Of the 1,127 patients with final results, the vast majority were new cases of TB, as only 25 previously treated cases could be included in the survey (2.2% of the total, consistent with national notification data). As expected, males were more frequent than females (61.8%). The mean±sd age of the study population was 35±13 yrs. Information on HIV status was available for 937 patients (83.1% of those with final DST results), and 36.9% of them (346 out of 937 cases) had HIV co-infection.
Overall proportions of MDR-TB were 3.5% (38 out of 1,102, 95% CI 2.2– 4.8%) among newly diagnosed TB cases and 11.2% (three out of 25, 95% CI 0.0–25.2%) among those previously treated for TB. Levels of resistance to isoniazid (H), rifampicin (R), ethambutol (E) and streptomycin (S), as well as frequencies of any resistance, monoresistance and resistance to other patterns are shown by treatment history in table 1. All 41 MDR-TB strains were tested for second-line drug resistance and no cases of extensively drug-resistant (XDR)-TB (defined as MDR-TB plus resistance to a fluoroquinolone and at least one second-line injectable agent (amikacin, kanamycin and/or capreomycin)) were observed.
Among the 917 new TB cases with known HIV status, proportions of MDR-TB were 2.1% (12 out of 583, 95% CI 0.9–3.4%) and 4.5% (15 out of 334, 95% CI 2.2–6.7%) among those with negative and positive HIV status, respectively. MDR-TB frequencies were higher in people living with HIV, with risk ratio 2.4 (95% CI 1.2–4.8; p = 0.007). The association between resistance to any first-line anti-TB drug and HIV was not found to be statistically significant (table 2).

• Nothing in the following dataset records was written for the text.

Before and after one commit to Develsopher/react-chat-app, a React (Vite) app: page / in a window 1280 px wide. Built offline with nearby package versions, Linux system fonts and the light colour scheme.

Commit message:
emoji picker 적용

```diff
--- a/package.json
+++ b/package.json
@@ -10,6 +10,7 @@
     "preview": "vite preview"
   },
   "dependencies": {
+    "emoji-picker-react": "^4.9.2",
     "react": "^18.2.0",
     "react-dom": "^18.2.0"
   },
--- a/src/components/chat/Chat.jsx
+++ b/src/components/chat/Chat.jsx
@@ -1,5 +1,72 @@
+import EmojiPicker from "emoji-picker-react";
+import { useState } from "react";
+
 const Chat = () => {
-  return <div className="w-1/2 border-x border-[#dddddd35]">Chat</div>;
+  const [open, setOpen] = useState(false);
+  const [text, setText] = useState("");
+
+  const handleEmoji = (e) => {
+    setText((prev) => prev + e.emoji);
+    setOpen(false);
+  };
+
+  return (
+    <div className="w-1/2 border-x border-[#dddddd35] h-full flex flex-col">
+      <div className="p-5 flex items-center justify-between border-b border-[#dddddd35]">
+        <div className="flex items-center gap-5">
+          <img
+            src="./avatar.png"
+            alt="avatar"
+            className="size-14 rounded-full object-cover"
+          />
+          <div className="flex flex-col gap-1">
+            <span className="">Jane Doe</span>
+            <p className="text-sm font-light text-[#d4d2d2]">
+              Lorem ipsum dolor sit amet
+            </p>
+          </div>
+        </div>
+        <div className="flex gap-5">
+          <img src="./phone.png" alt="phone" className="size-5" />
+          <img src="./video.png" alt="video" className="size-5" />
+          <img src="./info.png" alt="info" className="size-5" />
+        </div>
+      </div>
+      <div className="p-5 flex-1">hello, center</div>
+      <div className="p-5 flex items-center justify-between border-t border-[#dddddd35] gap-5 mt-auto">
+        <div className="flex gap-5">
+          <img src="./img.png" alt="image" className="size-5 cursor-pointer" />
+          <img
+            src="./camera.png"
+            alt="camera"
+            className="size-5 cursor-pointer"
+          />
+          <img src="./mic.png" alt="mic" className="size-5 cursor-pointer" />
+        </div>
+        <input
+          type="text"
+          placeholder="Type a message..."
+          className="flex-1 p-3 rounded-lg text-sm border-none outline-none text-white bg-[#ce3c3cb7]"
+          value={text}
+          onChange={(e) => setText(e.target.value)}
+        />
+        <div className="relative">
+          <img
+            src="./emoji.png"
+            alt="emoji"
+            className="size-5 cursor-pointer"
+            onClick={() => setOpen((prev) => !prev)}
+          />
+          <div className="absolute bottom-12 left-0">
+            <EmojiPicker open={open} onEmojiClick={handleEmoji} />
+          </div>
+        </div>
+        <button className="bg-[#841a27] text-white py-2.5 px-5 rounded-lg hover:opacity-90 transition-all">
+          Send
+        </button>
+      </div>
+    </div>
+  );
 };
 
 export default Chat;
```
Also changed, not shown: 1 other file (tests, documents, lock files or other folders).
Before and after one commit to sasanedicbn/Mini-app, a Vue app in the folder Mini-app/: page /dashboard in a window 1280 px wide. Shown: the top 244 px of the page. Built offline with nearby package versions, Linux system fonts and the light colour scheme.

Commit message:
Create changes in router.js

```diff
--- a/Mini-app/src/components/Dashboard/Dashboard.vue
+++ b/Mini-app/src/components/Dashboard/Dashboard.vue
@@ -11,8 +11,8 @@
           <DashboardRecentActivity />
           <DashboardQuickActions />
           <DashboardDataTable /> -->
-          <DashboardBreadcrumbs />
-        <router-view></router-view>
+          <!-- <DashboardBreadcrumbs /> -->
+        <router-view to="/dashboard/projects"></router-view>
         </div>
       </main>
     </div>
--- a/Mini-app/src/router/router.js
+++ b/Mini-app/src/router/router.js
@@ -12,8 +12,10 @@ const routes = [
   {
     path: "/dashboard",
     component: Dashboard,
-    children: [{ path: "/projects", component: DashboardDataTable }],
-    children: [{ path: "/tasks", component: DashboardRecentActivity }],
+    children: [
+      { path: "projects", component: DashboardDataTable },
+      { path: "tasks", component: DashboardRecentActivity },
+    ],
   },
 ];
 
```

Compared with a study conducted recently in neighbouring Tanzania, where MDR-TB was found in only 1.1% of the new TB cases tested , and surveys conducted in several African countries in the last decade , the proportion of MDR-TB detected in Mozambique is quite high. Fortunately, no significant difference could be detected between the levels of MDR-TB found in new TB cases in 1998 (3.5%, 95% CI 2.5–4.8%) and in 2007 (3.5%, 95% CI 2.2–4.8%). This very important finding confirms that MDR-TB is not rapidly spreading in the community and that the NTP has been effective in preventing the development and transmission of drug resistance by improving detection of TB cases and provision of proper treatment. Due to the low number of previously treated cases enrolled in the study, it is not possible to conclude whether the proportion of MDR-TB is increasing in this group (four out of 122 in 1998 versus three out of 25 in 2007).
People living with HIV were found to have a statistically significant greater risk of being infected with MDR-TB strains compared with HIV-negative patients (RR 2.4, 95% CI 1.2–4.8; p = 0.007). As shown by reports from the neighboring South African province of Kwazulu Natal [9, 10], patients with MDR/XDR-TB have very high case fatality if they are not rapidly diagnosed and treated with second-line anti-TB drugs and antiretroviral therapy.
In Mozambique, second-line treatment for MDR-TB is available to the entire country free of charge through the NTP, though the majority of patients accessing treatment live in Maputo. More efforts are needed to ensure rapid diagnosis of MDR-TB and access to treatment with second-line drugs, as well as antiretroviral therapy for all those in need.
Statement of Interest
- ©ERS 2011